Almost a year after Tyler “Ninja” Blevins took a lucrative $30 million deal to join Microsoft’s Mixer, the tech giant has decided to close the doors on the game-streaming service permanently. With Ninja free to go wherever he pleases, Facebook, YouTube, and Twitch are bracing for a shift in the game streaming service industry. With Mixer out of the picture, it is worth taking a look at where each streaming platform stands, in terms of popularity and potential growth, and where they could be headed.
Will Mixer’s demise boost Facebook Gaming past the competition?
There is no doubt that Facebook Gaming becomes the dark horse in the now three-horse streaming race. The social media company has stated that Facebook Gaming has over 700 million users interacting with the service at least once a month. Additionally, the site’s live user-created content has seen a 210% increase in watch hours, by the end of 2019. As a result, Facebook has lured Jeremy “DisguisedToast” Wang and Super Smash Bros. legend Gonzalo “ZeRo” Barrios from Twitch to ensure that growth continues.
Although it appears that Facebook Gaming is carving out pieces of Twitch’s audience, DisguisedToast has only amassed one-fifth the viewership he once had on his former platform. It is a situation similar to that of Ninja’s Mixer channel, which only has 3.1 million followers, 10 million fewer than his Twitch channel.
YouTube Gaming will do anything for your attention
With the site’s popularity worldwide, there is no surprise that YouTube’s streaming platform, YouTube Gaming, rules at least 27.9% of the game streaming market. In 2019, all of the platform’s livestreams totaled a whopping 2.68 billion hours watched. It’s clear, however, that its 2 billion users favor content that is already posted to their favorite channels, as they put in 48 billion hours watching pre-made gaming content, in 2018.
Although, this could change very soon. YouTube Gaming acquired the exclusive rights to have their biggest content creator, PewDiePie, stream only to their service. PewDiePie has over 104 million subscribers, so expect YouTube Gaming to creep up on Twitch’s lead, with this one move alone.
With PewDiePie locked in, do not be surprised if YouTube also makes a run at Ninja, as it is unknown which platform the biggest streamer in the world will be using. Whether they get him or not, expect YouTube Gaming to be a much larger household name than usual, especially with the addition of three former Twitch stars, Rachell “Valkyrae” Hofstetter, Elliot “Muselk” Watkins, and Lannan “LazarBeam” Eacott.
Will Twitch be dethroned?
Believe it or not, even after the loss of Ninja and other major streamers, Twitch has only become stronger and more popular. In fact, the quarantine period has pushed the streaming service to immeasurable heights, as its already collected 6.75 billion hours of viewed content in the first five months of 2020. To compare, the service notched 9.34 billion watched hours in all of 2019.

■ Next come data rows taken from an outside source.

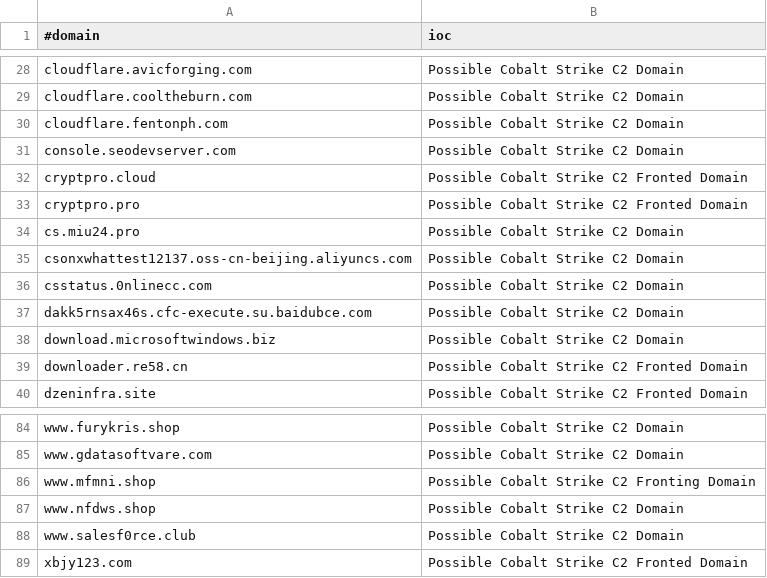
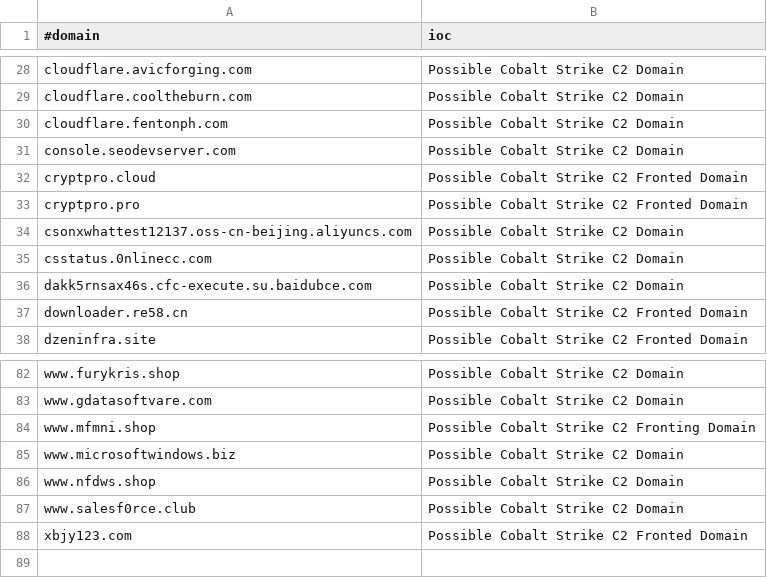
Before and after one commit to Xavier001/IOCs, a CSV file: domainC2s-filter-abused.csv, drawn as a sheet; only a part is shown, gaps mark what is left out.

```diff
--- a/domainC2s-filter-abused.csv
+++ b/domainC2s-filter-abused.csv
@@ -33,3 +33,2 @@ cryptpro.cloud,Possible Cobalt Strike C2 Fronted Domain
 cryptpro.pro,Possible Cobalt Strike C2 Fronted Domain
-cs.miu24.pro,Possible Cobalt Strike C2 Domain
 csonxwhattest12137.oss-cn-beijing.aliyuncs.com,Possible Cobalt Strike C2 Domain
@@ -37,3 +36,2 @@ csstatus.0nlinecc.com,Possible Cobalt Strike C2 Domain
 dakk5rnsax46s.cfc-execute.su.baidubce.com,Possible Cobalt Strike C2 Domain
-download.microsoftwindows.biz,Possible Cobalt Strike C2 Domain
 downloader.re58.cn,Possible Cobalt Strike C2 Fronted Domain
@@ -86,2 +84,3 @@ www.gdatasoftvare.com,Possible Cobalt Strike C2 Domain
 www.mfmni.shop,Possible Cobalt Strike C2 Fronting Domain
+www.microsoftwindows.biz,Possible Cobalt Strike C2 Domain
 www.nfdws.shop,Possible Cobalt Strike C2 Domain
```
Also changed, not shown: IPC2s.csv, domainC2swithURL.csv, 4 other files.
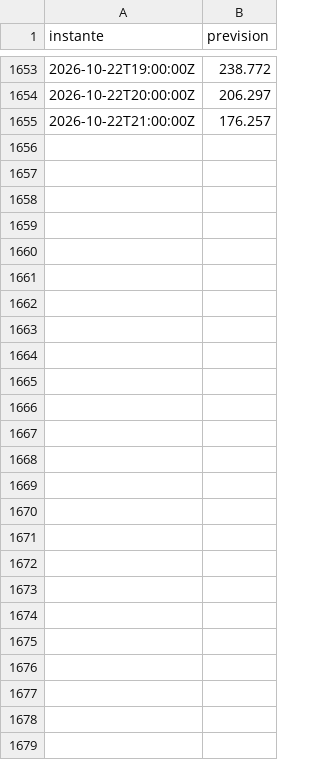
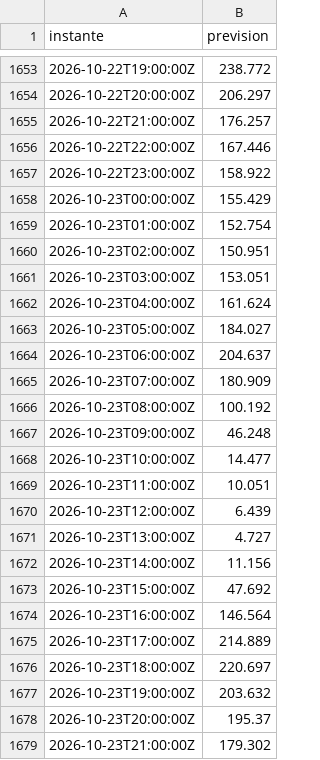
Before and after one commit to cristobalperezolmo/prevision-precio-electrico, a CSV file: registro/predicciones.csv, drawn as a sheet; only a part is shown, gaps mark what is left out.

```diff
--- a/registro/predicciones.csv
+++ b/registro/predicciones.csv
@@ -1655 +1655,25 @@ instante,prevision
 2026-10-22T21:00:00Z,176.257
+2026-10-22T22:00:00Z,167.446
+2026-10-22T23:00:00Z,158.922
+2026-10-23T00:00:00Z,155.429
+2026-10-23T01:00:00Z,152.754
+2026-10-23T02:00:00Z,150.951
+2026-10-23T03:00:00Z,153.051
+2026-10-23T04:00:00Z,161.624
+2026-10-23T05:00:00Z,184.027
+2026-10-23T06:00:00Z,204.637
+2026-10-23T07:00:00Z,180.909
+2026-10-23T08:00:00Z,100.192
+2026-10-23T09:00:00Z,46.248
+2026-10-23T10:00:00Z,14.477
+2026-10-23T11:00:00Z,10.051
+2026-10-23T12:00:00Z,6.439
+2026-10-23T13:00:00Z,4.727
+2026-10-23T14:00:00Z,11.156
+2026-10-23T15:00:00Z,47.692
+2026-10-23T16:00:00Z,146.564
+2026-10-23T17:00:00Z,214.889
+2026-10-23T18:00:00Z,220.697
+2026-10-23T19:00:00Z,203.632
+2026-10-23T20:00:00Z,195.37
+2026-10-23T21:00:00Z,179.302
```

In this newfound renaissance, Twitch has also more than doubled its streamer count, from 3.5 to 7.4 million, since March 2020. Twitch’s biggest streamers include Turner “Tfue” Tenney with 8.5 million followers, Ali “Myth” Kabbani with 6.6 million followers, and Jaryd “summit1g” Lazar with 5.4 million followers.
What will the rest of 2020 look like for these services?
With Xbox head, Phil Spencer, hinting at Xbox consoles finally being able to stream natively on Twitch, it will be a long road for those lagging behind the streaming behemoth. What will matter the most is where these former Mixer streamers, like Ninja, will go. In addition, Sony has yet to confirm which service players can natively stream from with the PS5, which may be nerve-wracking to some. In short, expect these platforms to work hard for your attention this year.